• _Problem to work on_
I need the records below restated word for word, without their pictures.

+ + + +

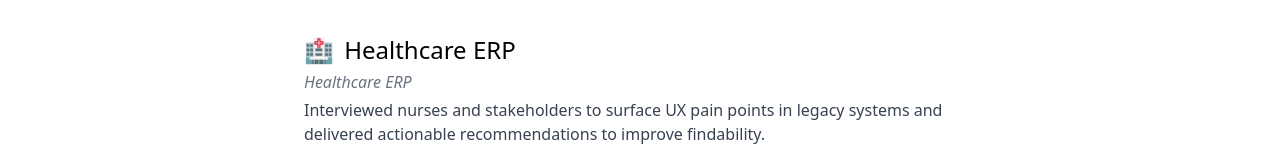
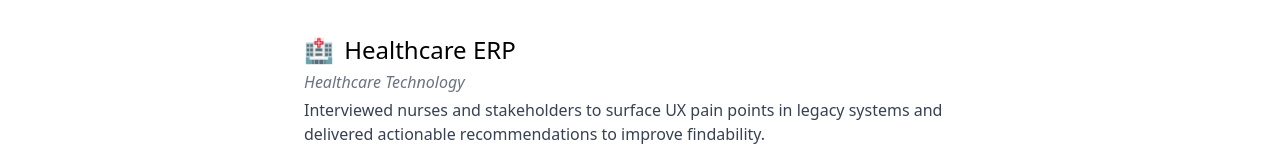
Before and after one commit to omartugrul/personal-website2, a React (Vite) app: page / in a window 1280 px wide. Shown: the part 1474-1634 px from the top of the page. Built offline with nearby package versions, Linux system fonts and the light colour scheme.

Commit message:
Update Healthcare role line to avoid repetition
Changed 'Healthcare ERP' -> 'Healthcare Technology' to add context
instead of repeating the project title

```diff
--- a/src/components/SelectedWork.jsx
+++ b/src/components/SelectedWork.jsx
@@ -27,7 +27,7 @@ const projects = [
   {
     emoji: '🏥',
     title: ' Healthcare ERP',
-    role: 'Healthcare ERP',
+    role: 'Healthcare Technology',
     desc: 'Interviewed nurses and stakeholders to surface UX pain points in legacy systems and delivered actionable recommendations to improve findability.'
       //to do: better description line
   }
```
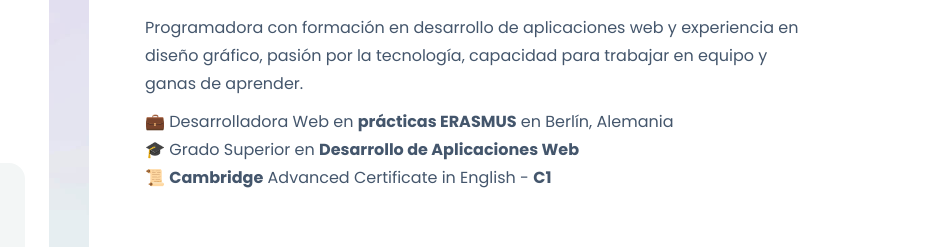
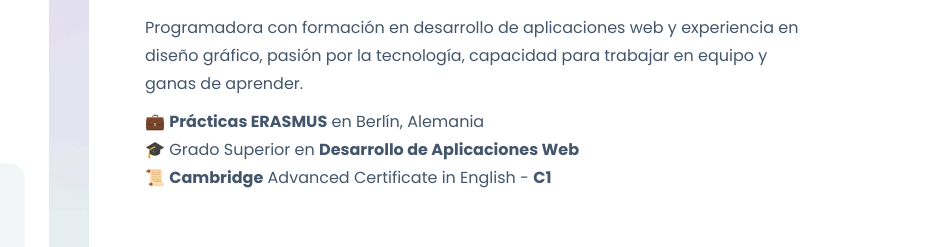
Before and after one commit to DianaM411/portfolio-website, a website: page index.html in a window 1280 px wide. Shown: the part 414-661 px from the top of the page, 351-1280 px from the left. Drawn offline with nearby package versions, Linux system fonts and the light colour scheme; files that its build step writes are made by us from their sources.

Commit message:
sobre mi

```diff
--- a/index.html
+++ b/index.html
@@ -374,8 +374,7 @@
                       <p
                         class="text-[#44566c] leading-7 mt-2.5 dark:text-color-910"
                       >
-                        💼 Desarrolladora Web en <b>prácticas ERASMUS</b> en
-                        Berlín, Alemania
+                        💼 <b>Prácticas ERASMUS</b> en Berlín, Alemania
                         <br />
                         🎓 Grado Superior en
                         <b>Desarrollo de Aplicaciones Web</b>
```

+ + + +

• _Exercise result_
Before and after one commit to omartugrul/personal-website2, a React (Vite) app: page / in a window 1280 px wide. Shown: the part 1474-1634 px from the top of the page. Built offline with nearby package versions, Linux system fonts and the light colour scheme.

Commit message:
Update Healthcare role line to avoid repetition
Changed 'Healthcare ERP' -> 'Healthcare Technology' to add context
instead of repeating the project title

```diff
--- a/src/components/SelectedWork.jsx
+++ b/src/components/SelectedWork.jsx
@@ -27,7 +27,7 @@ const projects = [
   {
     emoji: '🏥',
     title: ' Healthcare ERP',
-    role: 'Healthcare ERP',
+    role: 'Healthcare Technology',
     desc: 'Interviewed nurses and stakeholders to surface UX pain points in legacy systems and delivered actionable recommendations to improve findability.'
       //to do: better description line
   }
```
Before and after one commit to DianaM411/portfolio-website, a website: page index.html in a window 1280 px wide. Shown: the part 414-661 px from the top of the page, 351-1280 px from the left. Drawn offline with nearby package versions, Linux system fonts and the light colour scheme; files that its build step writes are made by us from their sources.

Commit message:
sobre mi

```diff
--- a/index.html
+++ b/index.html
@@ -374,8 +374,7 @@
                       <p
                         class="text-[#44566c] leading-7 mt-2.5 dark:text-color-910"
                       >
-                        💼 Desarrolladora Web en <b>prácticas ERASMUS</b> en
-                        Berlín, Alemania
+                        💼 <b>Prácticas ERASMUS</b> en Berlín, Alemania
                         <br />
                         🎓 Grado Superior en
                         <b>Desarrollo de Aplicaciones Web</b>
```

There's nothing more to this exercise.